News
News
2/24/2006
04:00 PM
Connect Directly
RSS
E-Mail
50%
50%
Repost This

Mac OS X Comes Under Fire From Hackers

Macintosh security tools developer Intego announced Friday that it has identified a "critical" vulnerability in Apple's OS X desktop operating system.

Mac users who thought they didn't have to deal with the security headaches of their Windows counterparts should think again. Macintosh security tools developer Intego announced Friday that it has identified a "critical" vulnerability in the Mac OS X desktop operating system.

Long considered a more secure desktop OS, primarily because it lacked the breadth of Windows and thus was less of a target, OS X has recently come under increasing fire from hackers. Last week, security experts reported two new Mac-focused viruses, one that targets Apple chat users and another that exploits a flaw in Apple's Bluetooth software.

This new problem is a Mac OS X metadata exploit. Intego released a statement explaining that "compressed archives can contain resource forks and HFS metadata stored in an invisible '__MACOSX' folder. Data contained in these resource forks and HFS metadata can mask the real type of a file in the archive, causing shell scripts to execute if users double-click such files."

Intego advises Safari users who have not turned off auto-execution of "safe" files will download the malicious Zip archive, which will then execute. Even if this option is turned off, the Zip archive will download, and a user may double-click it to decompress it, then double-click its contents, causing the file to execute.

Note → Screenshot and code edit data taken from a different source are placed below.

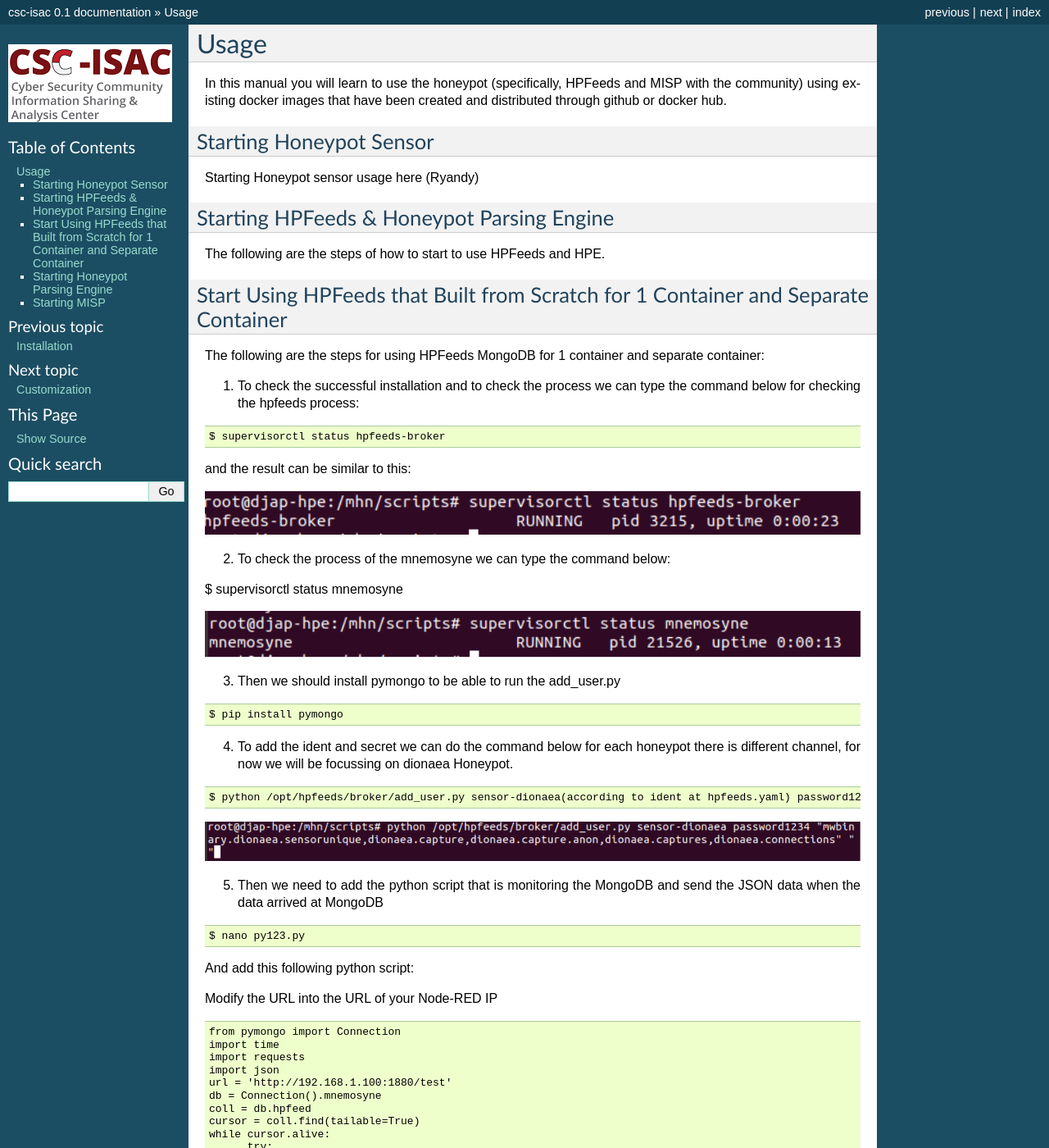
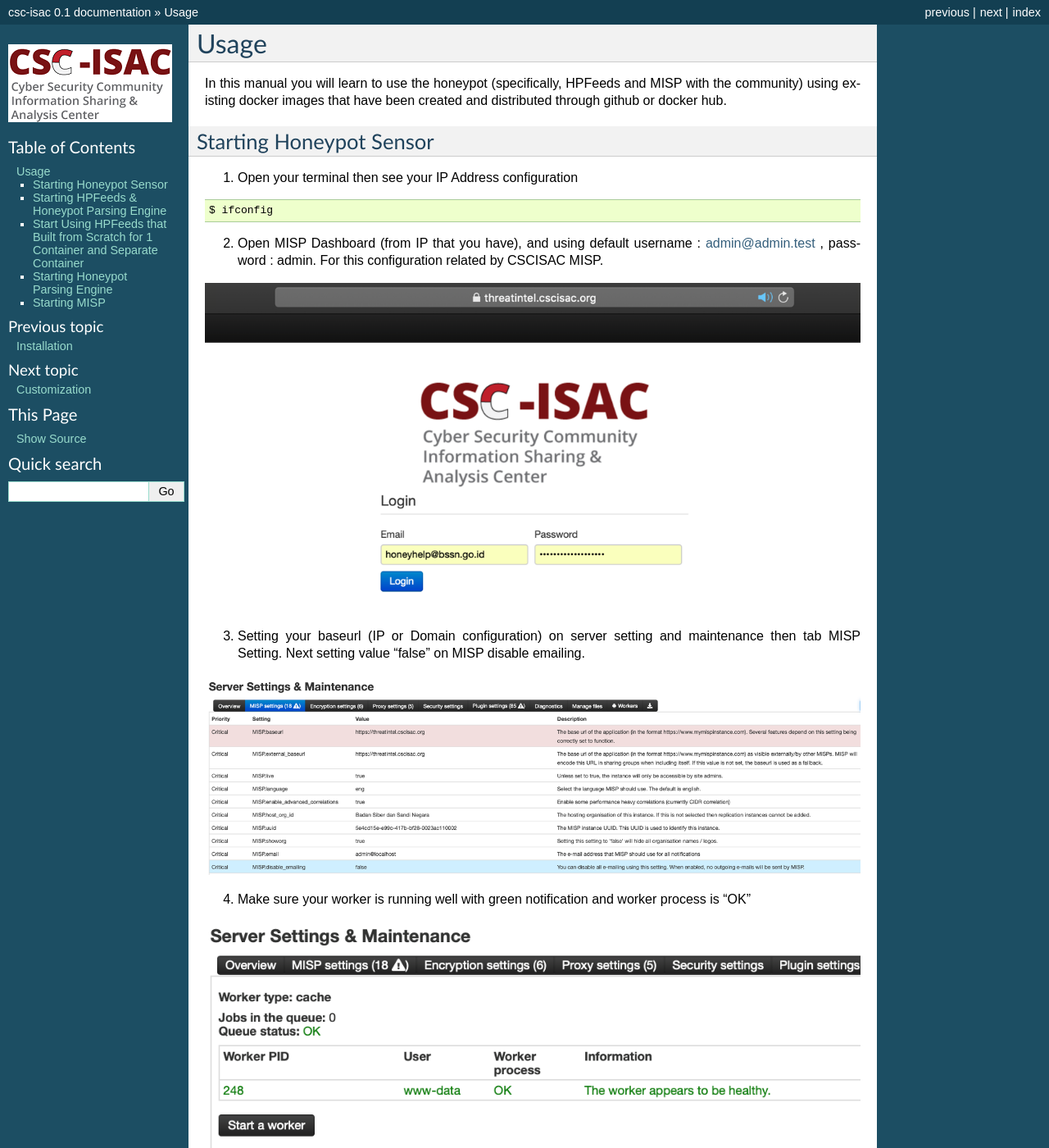
Before and after one commit to csc-isac/csc-isac-docs, a Sphinx documentation site: the page built from docs/source/Usage.rst, in a window 1280 px wide and 1400 px high. Shown: the whole window at 82% size. Built offline with Sphinx 7.4.7, drawn with Linux system fonts in a browser that asks for light colours; some of the changed text lies outside the part shown.

Commit message:
Update Usage Page

```diff
--- a/docs/source/Usage.rst
+++ b/docs/source/Usage.rst
@@ -6,8 +6,41 @@
 Starting Honeypot Sensor
 ^^^^^^^^^^^^^^^^^^^^^^^^
 
-Starting Honeypot sensor usage here (Ryandy)
+1.	Open your terminal then see your IP Address configuration
 
+.. code-block:: RST
+
+  $ ifconfig
+
+2.	Open MISP Dashboard (from IP that you have), and using default username : admin@admin.test , password : admin. For this configuration related by CSCISAC MISP.
+
+.. image:: images/misp-csc-isac-login.png
+   :width: 800
+
+3.	Setting your baseurl (IP or Domain configuration) on server setting and maintenance then tab MISP Setting. Next setting value “false” on MISP disable emailing.
+
+.. image:: images/misp-csc-isac-server-settings.png
+   :width: 800
+
+4.	Make sure your worker is running well with green notification and worker process is “OK”
+
+.. image:: images/misp-csc-isac-server-settings-green-notif.png
+   :width: 800
+
+5.	Enable your MISP Feeds Server on Sync Actions, then enable your MISP feed need
+
+.. image:: images/misp-feeds.png
+   :width: 800
+
+6.	Add new organizations on your MISP in tab administrations then add organisations.
+
+.. image:: images/misp-adding-org.png
+   :width: 800
+
+7.	Add new users on your MISP, same like your add new organizations in tab administrations then add users.
+
+.. image:: images/misp-add-user.png
+   :width: 800
 
 Starting HPFeeds & Honeypot Parsing Engine
 ^^^^^^^^^^^^^^^^^^^^^^^^^^^^^^^^^^^^^^^^^^
```
Also changed, not shown: docs/source/images/misp-add-user.png (added), docs/source/images/misp-adding-org.png (added), docs/source/images/misp-csc-isac-login.png (added), docs/source/images/misp-csc-isac-server-settings-green-notif.png (added), docs/source/images/misp-csc-isac-server-settings.png (added), docs/source/images/misp-feeds.png (added).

Intego also uncovered an additional exploit in which a malicious user can hack a Web site and add a script to a page that generates a Zip archive containing executable code. A user merely needs to visit a Web page to trigger it: The script actually creates the Zip archive; the file itself does not need to be on the hacked server or any other server, meaning that users may go to a Web site where they expect to download legitimate files such as zipped graphics, video or other applications and end up with a potentially dangerous executable.

The company suggests that Safari users uncheck the option Open "safe" files after downloading, found in Safari's General preferences, and Intego also offers VirusBarrier X and X4 solutions that provide protection from this type of file.

In related news, earlier this week, Symantec Security Response confirmed the new vulnerability in the Macintosh OS X version 10.4, rating it as high severity. Symantec also is counseling users to turn off the "Open safe files after downloading option" in their Safari browsers and watch for further information from Apple. The most up-to-date information from the company can be found at http://docs.info.apple.com/article.html?artnum=108009.

Comment  | 
Print  | 
More Insights
The Agile Archive
The Agile Archive
When it comes to managing data, donít look at backup and archiving systems as burdens and cost centers. A well-designed archive can enhance data protection and restores, ease search and e-discovery efforts, and save money by intelligently moving data from expensive primary storage systems.
Register for InformationWeek Newsletters
White Papers
Current Issue
InformationWeek Elite 100 - 2014
Our InformationWeek Elite 100 issue -- our 26th ranking of technology innovators -- shines a spotlight on businesses that are succeeding because of their digital strategies. We take a close at look at the top five companies in this year's ranking and the eight winners of our Business Innovation awards, and offer 20 great ideas that you can use in your company. We also provide a ranked list of our Elite 100 innovators.
Video
Slideshows
Twitter Feed
Audio Interviews
Archived Audio Interviews
GE is a leader in combining connected devices and advanced analytics in pursuit of practical goals like less downtime, lower operating costs, and higher throughput. At GIO Power & Water, CIO Jim Fowler is part of the team exploring how to apply these techniques to some of the world's essential infrastructure, from power plants to water treatment systems. Join us, and bring your questions, as we talk about what's ahead.